*Exercise requirements:* In the records below, some lines hold the word "dimens". Copy each of those lines.

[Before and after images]
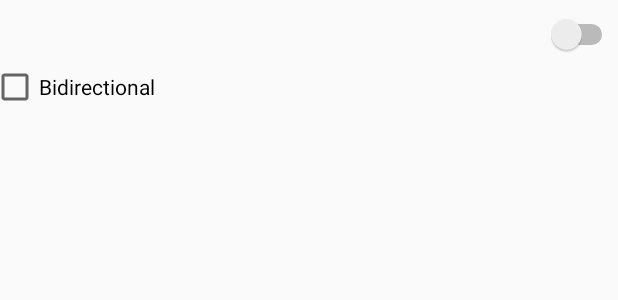
After one commit to dankito/Sync, an Android app: the layout list_item_sync_module_configuration.xml on its own in the app's theme, with its tools: preview values and no code run, on a phone screen of 412 x 824 dp. The commit adds this screen. Shown: the top 300 px of the screen. Run offline under Robolectric (Android 15) with nearby library versions, the phone set to English and light mode, and no system bars.

Commit message:
Added list_item_sync_module

```diff
--- /dev/null
+++ b/SyncAndroidApp/src/main/res/layout/list_item_sync_module_configuration.xml
@@ -0,0 +1,73 @@
+<?xml version="1.0" encoding="utf-8"?>
+<RelativeLayout xmlns:android="http://schemas.android.com/apk/res/android"
+                android:layout_width="match_parent"
+                android:layout_height="@dimen/list_item_sync_module_configuration_height">
+
+    <LinearLayout
+        android:id="@+id/lnlytSyncModuleName"
+        android:orientation="horizontal"
+        android:layout_width="wrap_content"
+        android:layout_height="@dimen/list_item_sync_module_configuration_name_height"
+        android:layout_alignParentTop="true"
+        android:layout_alignParentLeft="true"
+        android:layout_toLeftOf="@+id/swtchEnableSyncModule"
+        android:layout_marginTop="@dimen/list_item_sync_module_configuration_name_margin_top"
+        >
+
+        <TextView
+            android:id="@+id/txtvwSyncModuleName"
+            android:layout_width="wrap_content"
+            android:layout_height="match_parent"
+            android:gravity="center_vertical"
+            style="@android:style/TextAppearance.Medium"
+        />
+
+        <TextView
+            android:id="@+id/txtvwSyncModuleConfigurationChanged"
+            android:layout_width="wrap_content"
+            android:layout_height="match_parent"
+            android:gravity="center_vertical"
+            style="@android:style/TextAppearance.Medium"
+            android:layout_marginLeft="@dimen/list_item_sync_module_configuration_changed_margin_left"
+            android:text="(*)"
+            android:visibility="invisible"
+        />
+
+    </LinearLayout>
+
+    <Switch
+        android:id="@+id/swtchEnableSyncModule"
+        android:layout_width="wrap_content"
+        android:layout_height="@dimen/list_item_sync_module_configuration_name_height"
+        android:layout_alignParentTop="true"
+        android:layout_alignParentRight="true"
+        android:layout_marginTop="@dimen/list_item_sync_module_configuration_name_margin_top"
+    />
+
+    <RelativeLayout
+        android:id="@+id/rlytSyncModuleDetailSettings"
+        android:layout_width="match_parent"
+        android:layout_height="wrap_content"
+        android:layout_alignParentLeft="true"
+        android:layout_alignParentRight="true"
+        android:layout_alignParentBottom="true"
+        android:layout_below="@+id/lnlytSyncModuleName"
+        android:layout_marginTop="@dimen/list_item_sync_module_configuration_details_margin_top"
+        android:layout_marginBottom="@dimen/list_item_sync_module_configuration_details_margin_bottom"
+        android:enabled="false"
+        >
+
+        <CheckBox
+            android:id="@+id/chkbxBidirectional"
+            android:layout_width="wrap_content"
+            android:layout_height="match_parent"
+            android:layout_alignParentTop="true"
+            android:layout_alignParentLeft="true"
+            android:layout_alignParentBottom="true"
+            android:layout_marginLeft="@dimen/list_item_sync_module_configuration_bidirectional_margin_left"
+            android:text="@string/bidirectional"
+        />
+
+    </RelativeLayout>
+
+</RelativeLayout>
--- a/SyncAndroidApp/src/main/res/values/dimens.xml
+++ b/SyncAndroidApp/src/main/res/values/dimens.xml
@@ -28,4 +28,13 @@
     <dimen name="list_item_known_synchronized_discovered_device_buttons_text_size">14sp</dimen>
     <dimen name="list_item_known_synchronized_discovered_device_buttons_right_margin">6dp</dimen>
 
+    <dimen name="list_item_sync_module_configuration_height">76dp</dimen>
+    <dimen name="list_item_sync_module_configuration_name_height">34dp</dimen>
+    <dimen name="list_item_sync_module_configuration_name_margin_top">6dp</dimen>
+    <dimen name="list_item_sync_module_configuration_changed_margin_left">6dp</dimen>
+    <dimen name="list_item_sync_module_configuration_bidirectional_height">30dp</dimen>
+    <dimen name="list_item_sync_module_configuration_details_margin_top">6dp</dimen>
+    <dimen name="list_item_sync_module_configuration_details_margin_bottom">6dp</dimen>
+    <dimen name="list_item_sync_module_configuration_bidirectional_margin_left">-6dp</dimen>
+
 </resources>
--- a/SyncAndroidApp/src/main/res/values/strings.xml
+++ b/SyncAndroidApp/src/main/res/values/strings.xml
@@ -17,4 +17,6 @@
     <string name="stop_synchronizing_with_device">Stop sync</string>
     <string name="show_synchronization_log">Sync Log</string>
 
+    <string name="bidirectional">Bidirectional</string>
+
 </resources>
```
Also changed, not shown: 1 other file.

*Your solution:*
--- a/SyncAndroidApp/src/main/res/values/dimens.xml
+++ b/SyncAndroidApp/src/main/res/values/dimens.xml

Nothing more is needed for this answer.